A team of researchers at Penn State University has identified 24 new species of skinks, a subspecies of lizards, native to the Caribbean Islands, turning the region’s fauna from one of the smallest lizard groups in the world to one of the largest. However, half of these new species are considered already extinct or very close to extinction, while the other half is threatened by extinction. The scientists blame the mongoose for Caribbean skink holocaust, a predatory mammal introduced by farmers to control rats in sugarcane fields during the late 19th century.
About 130 new species of reptiles are added each year to the world species count, however this was the first time since the 1800s when more than 20 new species had been added and described in a single paper. In total, the Penn State scientists looked at 39 skink species, of which six were already recognized, nine had already been described and given names but were considered invalid until now, and the rest are absolutely new species. Why did it take so long for these many skink species to be identified by scientists when the region is booming with humans and numerous scientific expeditions? The scientists explain that first of all, because of the dwindling number of surviving specimens, the newly found skink species are elusive and rarely seen, and secondly, the variations between species are very subtle and hard to notice, hence it’s very common to believe a specimen is part of an already well known species, when in fact it might be part of an entirely unidentified species. Some of the new species are six times larger in body size than other species in the new fauna.
“Now, one of the smallest groups of lizards in this region of the world has become one of the largest groups,” Hedges said. “We were completely surprised to find what amounts to a new fauna, with co-occurring species and different ecological types.”
The team of researchers, lead by Blair Hedges, professor of biology at Penn State University, used DNA sequences to identify the new animal species, but most of the taxonomic information, such as counts and shapes of scales, came from examination of the animals themselves either of museum specimens or live ones.
Not your ordinary backyard gecko
It’s believed the Caribbean skinks surfaced in the region some 18 million years ago after from Africa by floating on mats of vegetation. That may be impressive, however what makes these reptiles truly special is the fact that females produce a human-like placenta, which is an organ that directly connects the growing offspring to the maternal tissues that provide nutrients.
“While there are other lizards that give live birth, only a fraction of the lizards known as skinks make a placenta and gestate offspring for up to one year,” Hedges said.
This lengthy gestation period also gave their predators a hefty advantage, as gestation females are considerably slower and easier to catch.
“The mongoose is the predator we believe is responsible for many of the species’ close-to-extinction status in the Caribbean,” Hedges said. “Our data show that the mongoose, which was introduced from India in 1872 and spread around the islands over the next three decades, has nearly exterminated this entire reptile fauna, which had gone largely unnoticed by scientists and conservationists until now.”

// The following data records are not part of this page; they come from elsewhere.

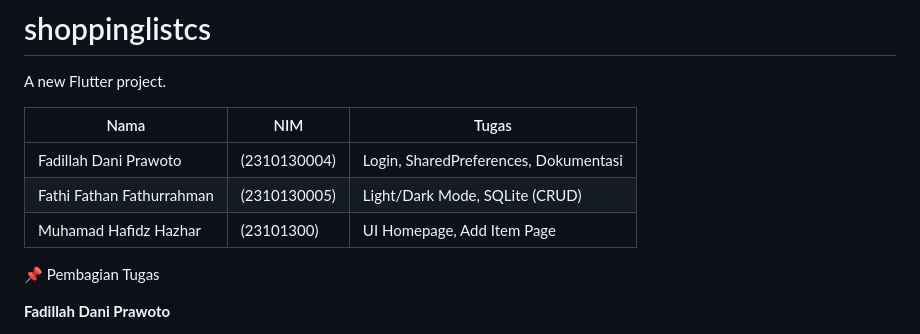
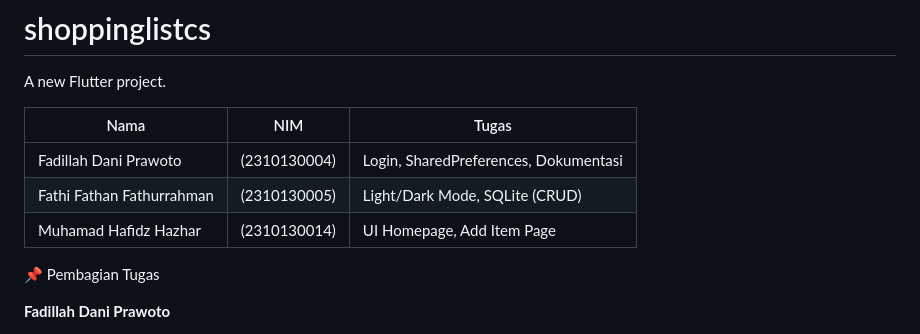
Before and after one commit to Fadildani/Asses2_Kelompok-Shopping-Ketjeh_flutter, a Markdown page: README.md, the part around one of its changes. GitHub-like rendering.

```diff
--- a/README.md
+++ b/README.md
@@ -6,7 +6,7 @@ A new Flutter project.
 | --------------------- | --------- | ------------------------------------- |
 | Fadillah Dani Prawoto | (2310130004) | Login, SharedPreferences, Dokumentasi |
 | Fathi Fathan Fathurrahman | (2310130005) | Light/Dark Mode, SQLite (CRUD)  |
-| Muhamad Hafidz Hazhar | (23101300) | UI Homepage, Add Item Page            |
+| Muhamad Hafidz Hazhar | (2310130014) | UI Homepage, Add Item Page            |
 
 
 📌 Pembagian Tugas
```
Also changed, not shown: other parts of README.md (+5 -0 lines).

“By 1900, less than 50 percent of those mongoose islands still had their skinks, and the loss has continued to this day,” Hedges said.
The research team reports on the newly discovered skinks in a 245-page article published today (April 30) in the journal Zootaxa.
source: Penn State Live